Now, with his business in full flow, Mr Eazi is looking to finally prioritise his own music too.
“It’s like I’m in the process again because I haven’t done this in a while — this whole press thing. I mean I’ve put out songs with J Balvin, Nicki Minaj, Major Lazer but it wasn’t as serious because it wasn’t leading up to a project or anything. So this feeling is different, it’s taking me back to when I was about to put out my last mixtape and having to put out the singles and the campaign and when I was pushing (the singles) Property or Pour Me Water or London Town.”
That was four years ago, and he hasn’t dropped a full body of work since.
It’s been about a month since Mr Eazi released his latest single, Legalize. This single isn’t just one of the numerous he’s released over the past few years, it’s the first single leading towards his upcoming debut album. After two hugely successful EPs, he says this feels like the right time to take a step into a full on album.
“You know sometimes you just get to the point where you feel like now is the time. You just know, you just feel it. There’s no way to explain it. Everyday I lean towards it. Last week when I was in Paris I was shooting the fourth video from the album so that was when it hit me like, ‘Wow you’ve shot four videos.’ It’s gone from ideation, from Kel P saying, ‘Eazi, let’s make an album’ last year February, to recording all those songs. And I’m still recording.”
Mr Eazi is now in the process of playing around with names for the album.
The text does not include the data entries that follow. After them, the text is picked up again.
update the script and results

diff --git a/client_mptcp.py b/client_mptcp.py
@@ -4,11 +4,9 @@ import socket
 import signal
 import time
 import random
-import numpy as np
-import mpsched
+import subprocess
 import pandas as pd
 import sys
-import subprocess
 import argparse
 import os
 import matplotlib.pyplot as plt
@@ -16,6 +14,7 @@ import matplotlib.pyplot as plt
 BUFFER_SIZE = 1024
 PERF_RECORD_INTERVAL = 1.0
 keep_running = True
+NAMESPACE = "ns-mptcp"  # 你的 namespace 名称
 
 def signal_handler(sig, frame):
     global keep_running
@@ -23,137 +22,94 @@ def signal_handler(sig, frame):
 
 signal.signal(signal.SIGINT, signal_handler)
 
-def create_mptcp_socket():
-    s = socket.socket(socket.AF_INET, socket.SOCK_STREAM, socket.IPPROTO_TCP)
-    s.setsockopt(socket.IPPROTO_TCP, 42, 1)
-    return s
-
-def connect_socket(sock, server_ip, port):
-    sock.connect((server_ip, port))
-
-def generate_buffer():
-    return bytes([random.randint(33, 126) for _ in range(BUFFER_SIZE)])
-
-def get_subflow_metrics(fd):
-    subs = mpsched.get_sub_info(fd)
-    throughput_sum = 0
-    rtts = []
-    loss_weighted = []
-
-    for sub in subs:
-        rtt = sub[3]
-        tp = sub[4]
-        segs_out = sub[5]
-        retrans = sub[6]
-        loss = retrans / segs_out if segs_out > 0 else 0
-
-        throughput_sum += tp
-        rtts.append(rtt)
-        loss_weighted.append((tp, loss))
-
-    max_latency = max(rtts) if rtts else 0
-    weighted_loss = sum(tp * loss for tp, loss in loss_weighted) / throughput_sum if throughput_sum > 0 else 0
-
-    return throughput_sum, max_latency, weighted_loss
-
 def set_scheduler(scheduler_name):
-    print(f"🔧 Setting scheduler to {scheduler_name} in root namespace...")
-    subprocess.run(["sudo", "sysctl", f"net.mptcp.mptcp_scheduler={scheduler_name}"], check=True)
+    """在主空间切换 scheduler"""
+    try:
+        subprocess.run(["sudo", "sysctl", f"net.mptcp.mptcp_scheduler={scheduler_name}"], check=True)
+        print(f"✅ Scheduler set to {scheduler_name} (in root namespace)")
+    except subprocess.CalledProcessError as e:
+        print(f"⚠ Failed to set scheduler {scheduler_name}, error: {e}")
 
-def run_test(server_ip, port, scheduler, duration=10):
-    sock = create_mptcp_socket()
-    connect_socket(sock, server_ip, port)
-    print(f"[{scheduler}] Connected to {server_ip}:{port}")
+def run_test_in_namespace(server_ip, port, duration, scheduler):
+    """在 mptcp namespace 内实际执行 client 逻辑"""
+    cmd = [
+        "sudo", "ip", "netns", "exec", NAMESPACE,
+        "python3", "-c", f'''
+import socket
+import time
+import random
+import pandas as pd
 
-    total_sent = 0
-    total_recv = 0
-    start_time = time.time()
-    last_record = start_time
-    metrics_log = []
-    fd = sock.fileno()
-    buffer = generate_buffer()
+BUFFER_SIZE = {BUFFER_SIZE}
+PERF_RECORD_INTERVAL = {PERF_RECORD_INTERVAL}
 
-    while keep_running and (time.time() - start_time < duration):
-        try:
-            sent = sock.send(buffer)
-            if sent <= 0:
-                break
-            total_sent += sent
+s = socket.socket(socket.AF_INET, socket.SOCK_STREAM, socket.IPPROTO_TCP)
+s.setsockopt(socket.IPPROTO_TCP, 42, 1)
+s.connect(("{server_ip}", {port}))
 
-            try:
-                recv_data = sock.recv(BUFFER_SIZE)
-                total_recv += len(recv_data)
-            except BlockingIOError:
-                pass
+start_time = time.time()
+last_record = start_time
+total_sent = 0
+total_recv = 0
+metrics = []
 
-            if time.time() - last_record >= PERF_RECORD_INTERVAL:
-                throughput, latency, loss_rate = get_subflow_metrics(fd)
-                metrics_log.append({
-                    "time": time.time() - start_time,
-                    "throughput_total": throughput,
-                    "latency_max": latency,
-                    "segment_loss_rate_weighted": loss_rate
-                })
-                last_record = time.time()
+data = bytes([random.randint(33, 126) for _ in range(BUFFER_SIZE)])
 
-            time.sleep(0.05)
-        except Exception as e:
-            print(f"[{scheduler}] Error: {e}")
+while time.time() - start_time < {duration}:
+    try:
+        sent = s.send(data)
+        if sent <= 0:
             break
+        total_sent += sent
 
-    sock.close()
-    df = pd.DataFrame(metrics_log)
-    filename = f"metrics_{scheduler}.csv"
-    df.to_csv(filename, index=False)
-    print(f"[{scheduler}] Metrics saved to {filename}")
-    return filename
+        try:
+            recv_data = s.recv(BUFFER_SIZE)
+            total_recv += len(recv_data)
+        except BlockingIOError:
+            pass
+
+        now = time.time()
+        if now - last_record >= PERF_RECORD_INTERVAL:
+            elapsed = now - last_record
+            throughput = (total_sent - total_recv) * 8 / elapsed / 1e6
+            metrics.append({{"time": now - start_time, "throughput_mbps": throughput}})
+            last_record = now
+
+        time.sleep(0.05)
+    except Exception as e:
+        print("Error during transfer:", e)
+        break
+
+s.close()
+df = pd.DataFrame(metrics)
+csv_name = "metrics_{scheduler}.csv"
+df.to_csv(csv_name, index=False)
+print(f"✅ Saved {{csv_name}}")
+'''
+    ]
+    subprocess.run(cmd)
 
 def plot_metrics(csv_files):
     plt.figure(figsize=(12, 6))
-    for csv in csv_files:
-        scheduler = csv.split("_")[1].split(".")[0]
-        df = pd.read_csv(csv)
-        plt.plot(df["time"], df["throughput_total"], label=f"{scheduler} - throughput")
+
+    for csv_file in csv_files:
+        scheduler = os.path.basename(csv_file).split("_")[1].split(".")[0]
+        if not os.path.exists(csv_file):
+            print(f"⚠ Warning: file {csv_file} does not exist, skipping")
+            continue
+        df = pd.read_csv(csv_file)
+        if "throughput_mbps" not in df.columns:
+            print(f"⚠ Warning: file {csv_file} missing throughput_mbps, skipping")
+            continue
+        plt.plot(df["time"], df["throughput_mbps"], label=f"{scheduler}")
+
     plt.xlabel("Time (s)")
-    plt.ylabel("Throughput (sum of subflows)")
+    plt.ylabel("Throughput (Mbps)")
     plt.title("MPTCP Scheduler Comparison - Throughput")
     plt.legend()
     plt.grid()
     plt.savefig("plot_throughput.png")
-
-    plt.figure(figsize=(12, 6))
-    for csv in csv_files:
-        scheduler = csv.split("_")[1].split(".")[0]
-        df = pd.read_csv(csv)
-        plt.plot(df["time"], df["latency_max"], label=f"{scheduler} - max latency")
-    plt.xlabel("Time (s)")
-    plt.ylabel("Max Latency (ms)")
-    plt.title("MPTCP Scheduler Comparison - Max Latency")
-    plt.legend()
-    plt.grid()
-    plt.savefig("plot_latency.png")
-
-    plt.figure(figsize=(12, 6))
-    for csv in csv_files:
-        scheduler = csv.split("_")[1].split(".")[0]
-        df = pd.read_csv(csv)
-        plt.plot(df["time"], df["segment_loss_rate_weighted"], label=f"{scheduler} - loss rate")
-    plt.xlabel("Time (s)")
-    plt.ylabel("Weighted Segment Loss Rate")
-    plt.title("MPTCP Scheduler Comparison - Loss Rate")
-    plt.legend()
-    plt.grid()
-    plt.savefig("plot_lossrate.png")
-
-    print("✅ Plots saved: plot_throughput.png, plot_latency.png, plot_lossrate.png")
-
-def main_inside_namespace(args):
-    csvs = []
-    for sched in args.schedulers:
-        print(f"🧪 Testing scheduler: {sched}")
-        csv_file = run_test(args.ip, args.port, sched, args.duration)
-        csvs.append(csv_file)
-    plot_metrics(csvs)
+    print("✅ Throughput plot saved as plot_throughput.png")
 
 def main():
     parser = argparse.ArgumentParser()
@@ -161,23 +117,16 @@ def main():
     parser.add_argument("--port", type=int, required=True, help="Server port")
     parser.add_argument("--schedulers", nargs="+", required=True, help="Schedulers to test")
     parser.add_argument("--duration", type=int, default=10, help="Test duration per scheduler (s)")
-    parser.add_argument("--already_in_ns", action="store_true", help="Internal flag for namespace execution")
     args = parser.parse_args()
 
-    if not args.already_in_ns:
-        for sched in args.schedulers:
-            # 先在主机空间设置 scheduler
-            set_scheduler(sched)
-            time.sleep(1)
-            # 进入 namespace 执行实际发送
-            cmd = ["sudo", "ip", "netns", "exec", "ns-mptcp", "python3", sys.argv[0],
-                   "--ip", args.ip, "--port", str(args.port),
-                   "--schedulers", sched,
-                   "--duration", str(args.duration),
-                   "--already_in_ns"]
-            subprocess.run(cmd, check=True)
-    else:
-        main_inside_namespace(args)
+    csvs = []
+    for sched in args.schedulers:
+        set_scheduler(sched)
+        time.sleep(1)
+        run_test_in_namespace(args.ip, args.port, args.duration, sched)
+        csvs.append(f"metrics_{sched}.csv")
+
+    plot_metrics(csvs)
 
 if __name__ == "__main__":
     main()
It’s a deeply personal album, he says. When I probe whether by personal he means he’ll be sharing more on his recent engagement to award-winning Nigerian actress Temi Otedola, he responds: “When I say personal, I don’t even just mean like love. I just mean personal in the sense of what I’m talking about. My first single, Legalize, I’m talking about getting engaged to my fiancée, so that’s personal. In the next one I’m talking about realising where I am in life and giving thanks. So it’s linked to this first one because in that one I also make reference to my fiancée. In other songs I’m talking about people that have hurt me. Like 90% of all the songs are real, when I say, ‘I don’t wanna do no carra baby you make me legalize,’ it’s real. I’m talking to my fiancée.”
Over the last couple of years, Mr Eazi’s popularity and reach has expanded far beyond the continent and the diaspora thanks to some calculated features. His most fruitful musical relationship has been with Colombian singer J Balvin, who is one of the best-selling Latin artists in the world.
In 2019 he was featured on Bad Bunny, another huge Latin star, and Balvin’s Afrobeats-leaning hit Como Un Bebe. Today the single is one of the best-selling Afrobeats songs in recent history with well more than 300-million streams worldwide. This success launched Mr Eazi into the Latin market, and he hasn’t looked back since.
He recalls how he was introduced to Balvin through Michael Brown, who produced Legalize. The two connected instantly and, before long, he joined Balvin on tour. “Then we made that record and we put it on him and Bad Bunny’s album,” he explains. “That was the only feature on the album, and that was the first high-level introduction of Reggaeton to Afrobeats ever. This was it, that was the moment that kind of opened the door.”
As follow-ups to his two projects, Accra to Lagos and Lagos to London, Mr Eazi previously teased that his next voyage would see him going from London to Kingston. His two releases before Legalize were the yardi/dancehall songs Falling For You with Blaq Jerzee and Harmonize, and before that, Walangolo with DJ Neptune and Konshens.
“That’s island music,” he says. “Those are songs that would’ve been on maybe London to Kingston, but I didn’t, that’s why you see them dropping like that. Maybe at one point another one will drop with a dancehall DJ, but I didn’t go that route with this album. But the journey now is a mental journey, it’s no more from one place to another. So the sonic direction of this album, I don’t even know how to explain it. There’s a reggae influence — the last song on the is reggae-influenced but it features the Soweto Gospel Choir. Then there’s Legalize which is like afro R&B. Then there’s other songs in between. All the songs that I’m making now are real to me. Everything is the pictures I want to paint.”